5 Be ye free from the love of money; content with such things as ye have: for himself hath said, I will in no wise fail thee, neither will I in any wise forsake thee. 6 So that with good courage we say, The Lord is my helper; I will not fear: What shall man do unto me?
Matthew Henry's Commentary on Hebrews 13:5-6
Commentary on Hebrews 13:1-6
(Read Hebrews 13:1-6)

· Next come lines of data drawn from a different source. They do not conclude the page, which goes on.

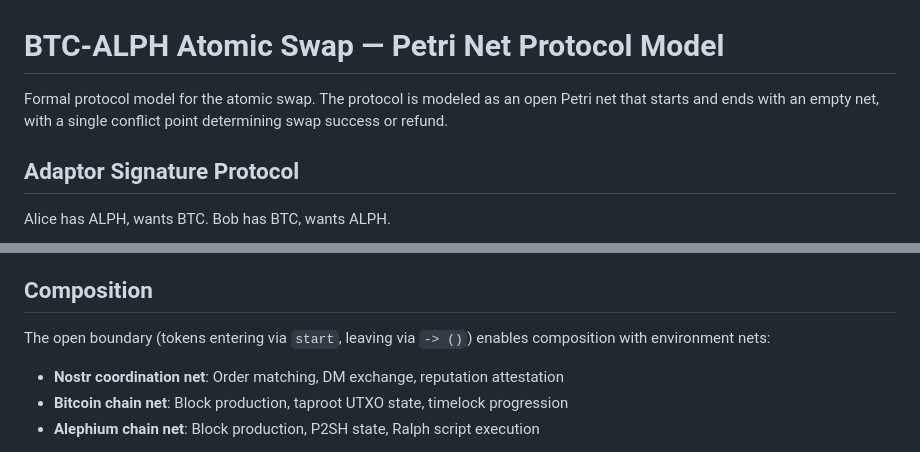
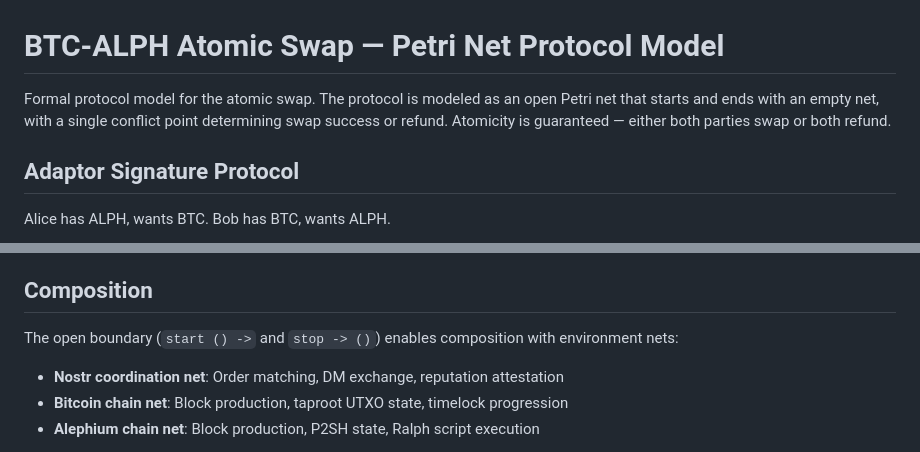
Before and after one commit to ClaudeMonet1/alph-btc-atomic-swap, a Markdown page: docs/protocol.md, 2 parts joined by grey strips. Drawn GitHub-style.

```diff
--- a/docs/protocol.md
+++ b/docs/protocol.md
@@ -1,6 +1,6 @@
 # BTC-ALPH Atomic Swap — Petri Net Protocol Model
 
-Formal protocol model for the atomic swap. The protocol is modeled as an open Petri net that starts and ends with an empty net, with a single conflict point determining swap success or refund.
+Formal protocol model for the atomic swap. The protocol is modeled as an open Petri net that starts and ends with an empty net, with a single conflict point determining swap success or refund. Atomicity is guaranteed — either both parties swap or both refund.
 
 ## Adaptor Signature Protocol
 
@@ -79,7 +102,7 @@ Either party can abandon the swap before committing assets on-chain. These early
 
 ## Composition
 
-The open boundary (tokens entering via `start`, leaving via `-> ()`) enables composition with environment nets:
+The open boundary (`start () ->` and `stop -> ()`) enables composition with environment nets:
 
 - **Nostr coordination net**: Order matching, DM exchange, reputation attestation
 - **Bitcoin chain net**: Block production, taproot UTXO state, timelock progression
```
Also changed, not shown: other parts of docs/protocol.md (+41 -18 lines).
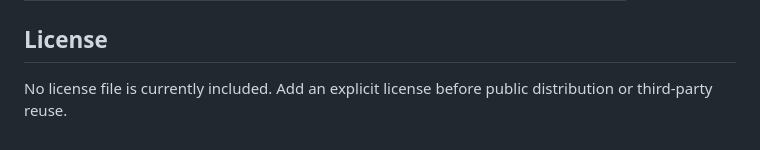
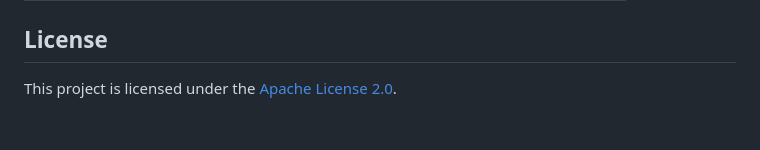
Before and after one commit to kaito0311/FolkquestAI, a Markdown page: README.md, the part around the change. Rendered like a GitHub page.

Commit message:
Add Apache License 2.0 information to README

```diff
--- a/README.md
+++ b/README.md
@@ -268,4 +268,4 @@ The tests cover story branching, Karma rules, collectibles, endings, progress sy
 
 ## License
 
-No license file is currently included. Add an explicit license before public distribution or third-party reuse.
+This project is licensed under the [Apache License 2.0](LICENSE).
```
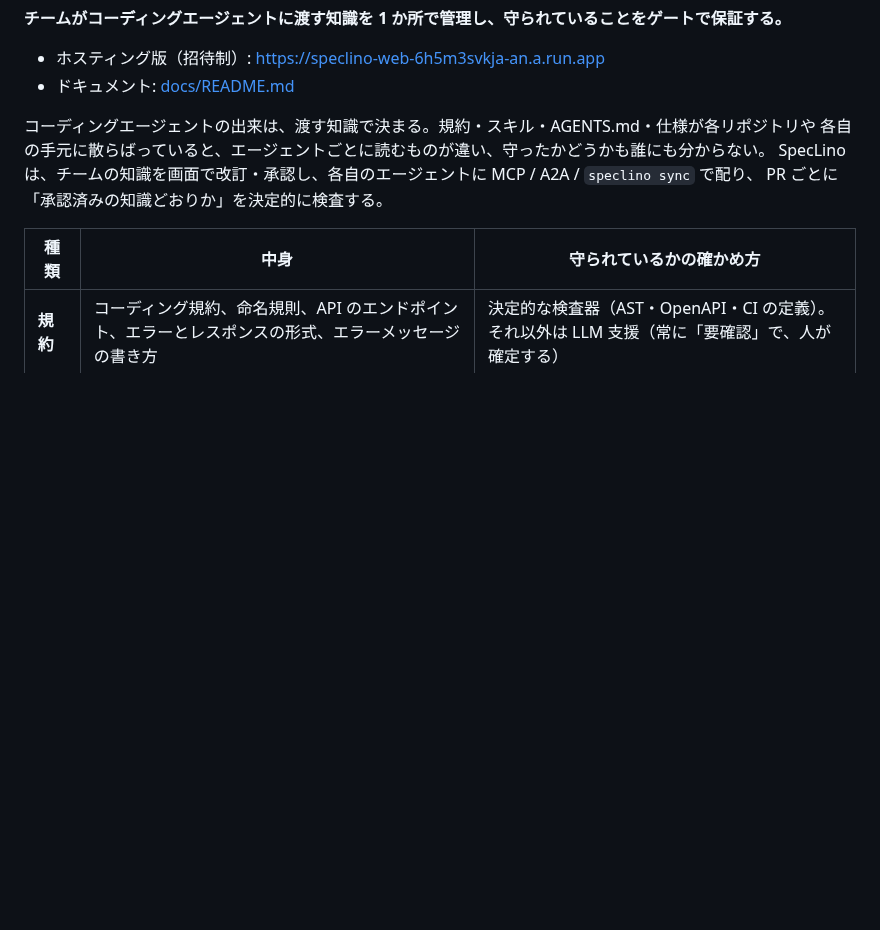
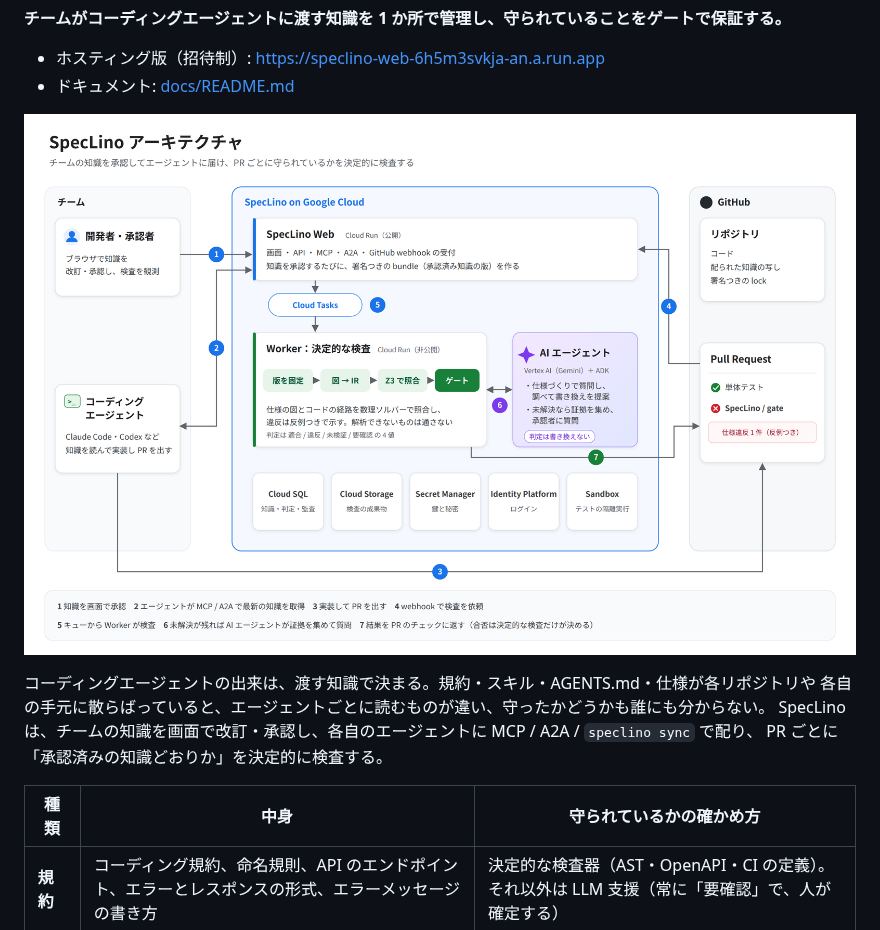
Before and after one commit to tanabe-yudai/speclino, a Markdown page: README.md, the part around the change. GitHub-like rendering; pictures changed too: docs/diagrams/overview.png (added); blank space fills up the shorter version.

Commit message:
docs: 紹介用のアーキテクチャ図を README と docs に載せる
Co-Authored-By: Claude Opus 5.5 <noreply@anthropic.com>
Claude-Session: https://claude.ai/code/session_01AbQS5b9zCUDhNHFQqYR43E

```diff
--- a/README.md
+++ b/README.md
@@ -15,6 +15,8 @@
 
 - ホスティング版（招待制）: https://speclino-web-6h5m3svkja-an.a.run.app
 - ドキュメント: [docs/README.md](docs/README.md)
+
+![SpecLino のアーキテクチャ](docs/diagrams/overview.png)
 
 コーディングエージェントの出来は、渡す知識で決まる。規約・スキル・AGENTS.md・仕様が各リポジトリや
 各自の手元に散らばっていると、エージェントごとに読むものが違い、守ったかどうかも誰にも分からない。
```
Also changed, not shown: docs/architecture.md (+4 -0 lines), 1 other file.
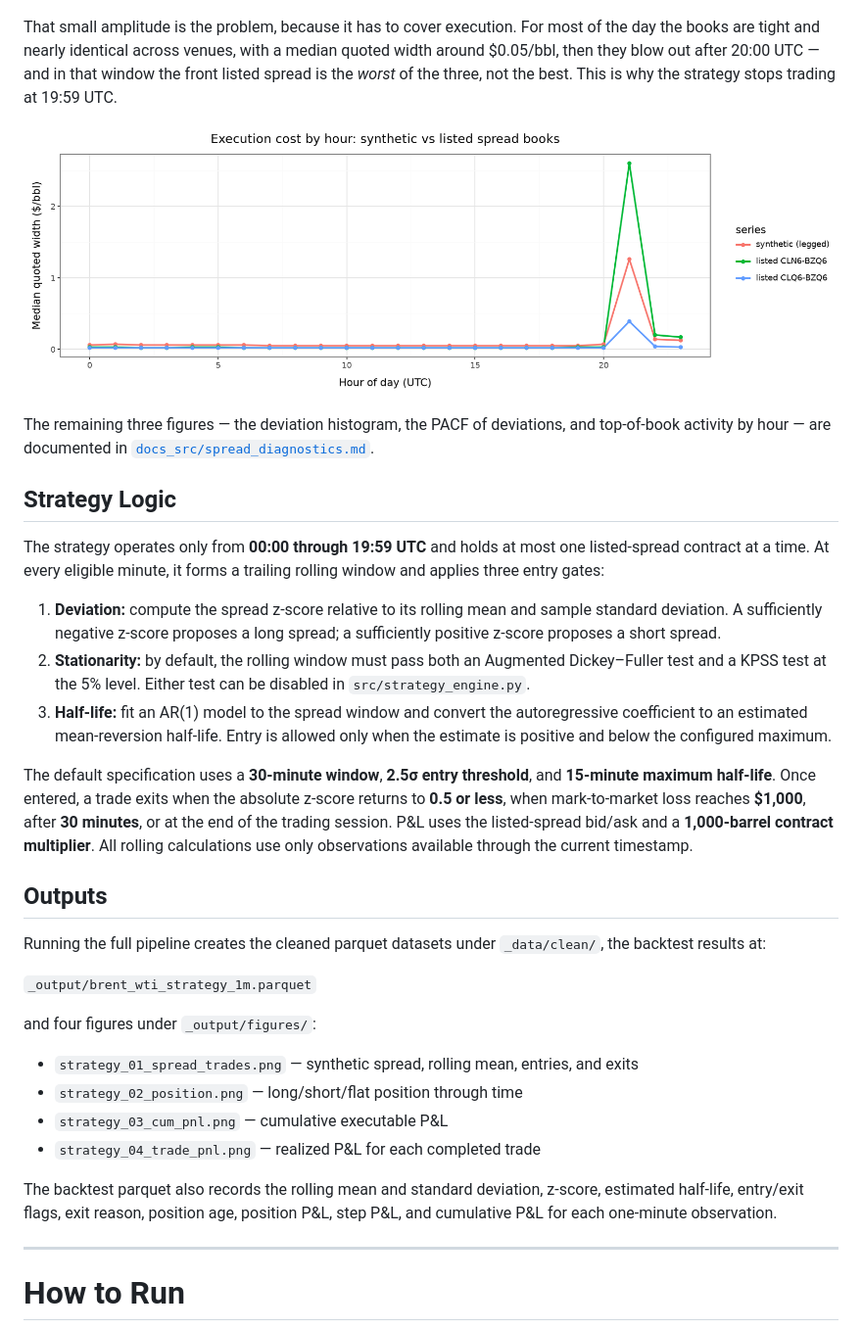
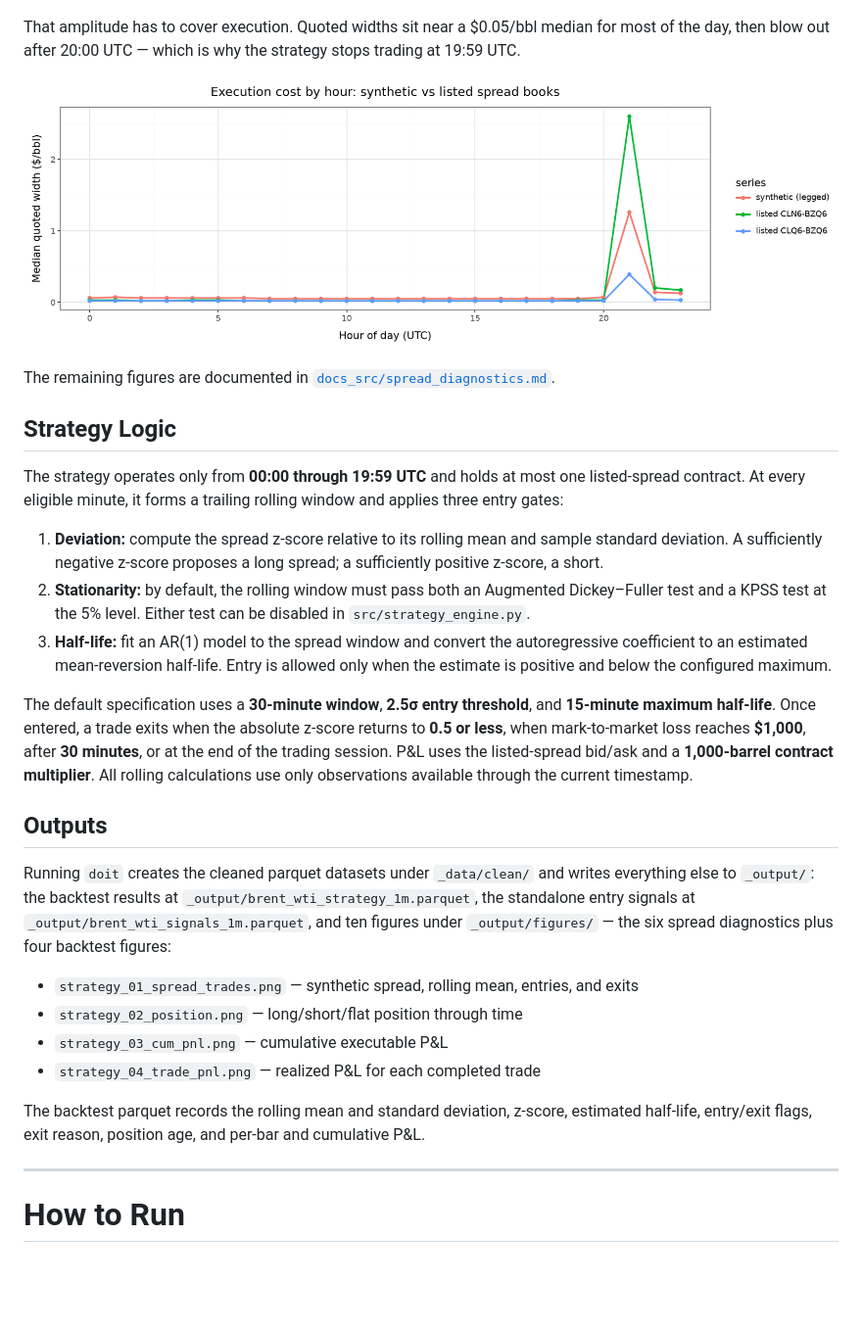
Before and after one commit to andrewheekin/finm37000-grp-6-trading, a Markdown page: README.md, the part around one of its changes. Shown at 98% size. Rendered like a GitHub page; blank space fills up the shorter version.

```diff
--- a/README.md
+++ b/README.md
@@ -46,23 +38,18 @@ behavior the strategy wants, but the amplitude is mostly within ±$0.20/bbl.
 
 ![Rolling deviations at three horizons](docs_src/figures/02_rolling_deviations.png)
 
-That small amplitude is the problem, because it has to cover execution. For
-most of the day the books are tight and nearly identical across venues, with a
-median quoted width around $0.05/bbl, then they blow out after 20:00 UTC — and
-in that window the front listed spread is the *worst* of the three, not the
-best. This is why the strategy stops trading at 19:59 UTC.
+That amplitude has to cover execution. Quoted widths sit near a $0.05/bbl median for most of the day, then blow out after 20:00 UTC — which is why the strategy stops trading at 19:59 UTC.
 
 ![Quoted width by hour, synthetic vs listed](docs_src/figures/06_width_by_hour.png)
 
-The remaining three figures — the deviation histogram, the PACF of deviations,
-and top-of-book activity by hour — are documented in
+The remaining figures are documented in
 [`docs_src/spread_diagnostics.md`](docs_src/spread_diagnostics.md).
 
 ## Strategy Logic
 
-The strategy operates only from **00:00 through 19:59 UTC** and holds at most one listed-spread contract at a time. At every eligible minute, it forms a trailing rolling window and applies three entry gates:
+The strategy operates only from **00:00 through 19:59 UTC** and holds at most one listed-spread contract. At every eligible minute, it forms a trailing rolling window and applies three entry gates:
 
-1. **Deviation:** compute the spread z-score relative to its rolling mean and sample standard deviation. A sufficiently negative z-score proposes a long spread; a sufficiently positive z-score proposes a short spread.
+1. **Deviation:** compute the spread z-score relative to its rolling mean and sample standard deviation. A sufficiently negative z-score proposes a long spread; a sufficiently positive z-score, a short.
 2. **Stationarity:** by default, the rolling window must pass both an Augmented Dickey–Fuller test and a KPSS test at the 5% level. Either test can be disabled in `src/strategy_engine.py`.
 3. **Half-life:** fit an AR(1) model to the spread window and convert the autoregressive coefficient to an estimated mean-reversion half-life. Entry is allowed only when the estimate is positive and below the configured maximum.
 
@@ -70,18 +57,14 @@ The default specification uses a **30-minute window**, **2.5σ entry threshold**
 
 ## Outputs
 
-Running the full pipeline creates the cleaned parquet datasets under `_data/clean/`, the backtest results at:
-
-`_output/brent_wti_strategy_1m.parquet`
-
-and four figures under `_output/figures/`:
+Running `doit` creates the cleaned parquet datasets under `_data/clean/` and writes everything else to `_output/`: the backtest results at `_output/brent_wti_strategy_1m.parquet`, the standalone entry signals at `_output/brent_wti_signals_1m.parquet`, and ten figures under `_output/figures/` — the six spread diagnostics plus four backtest figures:
 
 - `strategy_01_spread_trades.png` — synthetic spread, rolling mean, entries, and exits
 - `strategy_02_position.png` — long/short/flat position through time
 - `strategy_03_cum_pnl.png` — cumulative executable P&L
 - `strategy_04_trade_pnl.png` — realized P&L for each completed trade
 
-The backtest parquet also records the rolling mean and standard deviation, z-score, estimated half-life, entry/exit flags, exit reason, position age, position P&L, step P&L, and cumulative P&L for each one-minute observation.
+The backtest parquet records the rolling mean and standard deviation, z-score, estimated half-life, entry/exit flags, exit reason, position age, and per-bar and cumulative P&L.
 
 ---
 
```
Also changed, not shown: other parts of README.md (+10 -18 lines).
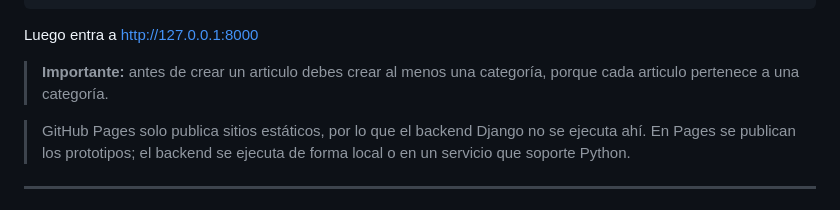
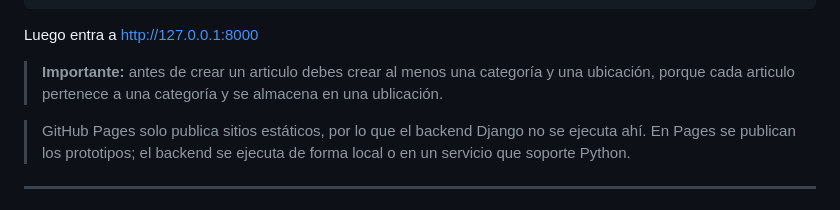
Before and after one commit to sjaradev/StockControl, a Markdown page: README.md, the part around the change. GitHub-like rendering.

Commit message:
se modifica documentación de prototipo backend
Updated instructions to include location requirement for articles.

```diff
--- a/README.md
+++ b/README.md
@@ -118,8 +118,8 @@ python manage.py runserver
 
 Luego entra a http://127.0.0.1:8000
 
-> **Importante:** antes de crear un articulo debes crear al menos una categoría,
-> porque cada articulo pertenece a una categoría.
+> **Importante:** antes de crear un articulo debes crear al menos una categoría y una ubicación,
+> porque cada articulo pertenece a una categoría y se almacena en una ublicación.
 
 > GitHub Pages solo publica sitios estáticos, por lo que el backend Django no se
 > ejecuta ahí. En Pages se publican los prototipos; el backend se ejecuta de forma
```
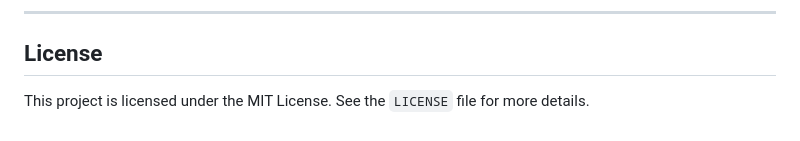
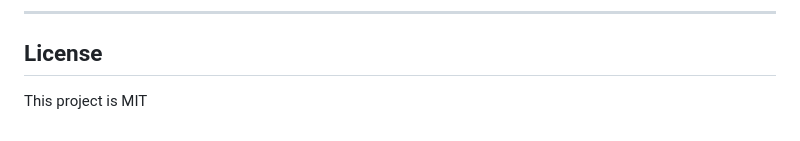
Before and after one commit to amirhossein-moloki/bookito, a Markdown page: README.md, the part around the change. Drawn GitHub-style.

```diff
--- a/README.md
+++ b/README.md
@@ -138,4 +138,4 @@ Contributions are welcome! If you have any suggestions or want to improve the pr
 
 ## License
 
-This project is licensed under the MIT License. See the `LICENSE` file for more details.
+This project is MIT
```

The design of Christ in giving himself for us, is, that he may purchase to himself a peculiar people, zealous of good works; and true religion is the strongest bond of friendship. Here are earnest exhortations to several Christian duties, especially contentment. The sin opposed to this grace and duty is covetousness, an over-eager desire for the wealth of this world, with envy of those who have more than ourselves. Having treasures in heaven, we may be content with mean things here. Those who cannot be so, would not be content though God raised their condition. Adam was in paradise, yet not contented; some angels in heaven were not contented; but the apostle Paul, though abased and empty, had learned in every state, in any state, to be content. Christians have reason to be contented with their present lot. This promise contains the sum and substance of all the promises; "I will never, no, never leave thee, no, never forsake thee." In the original there are no less than five negatives put together, to confirm the promise: the true believer shall have the gracious presence of God with him, in life, at death, and for ever. Men can do nothing against God, and God can make all that men do against his people, to turn to their good.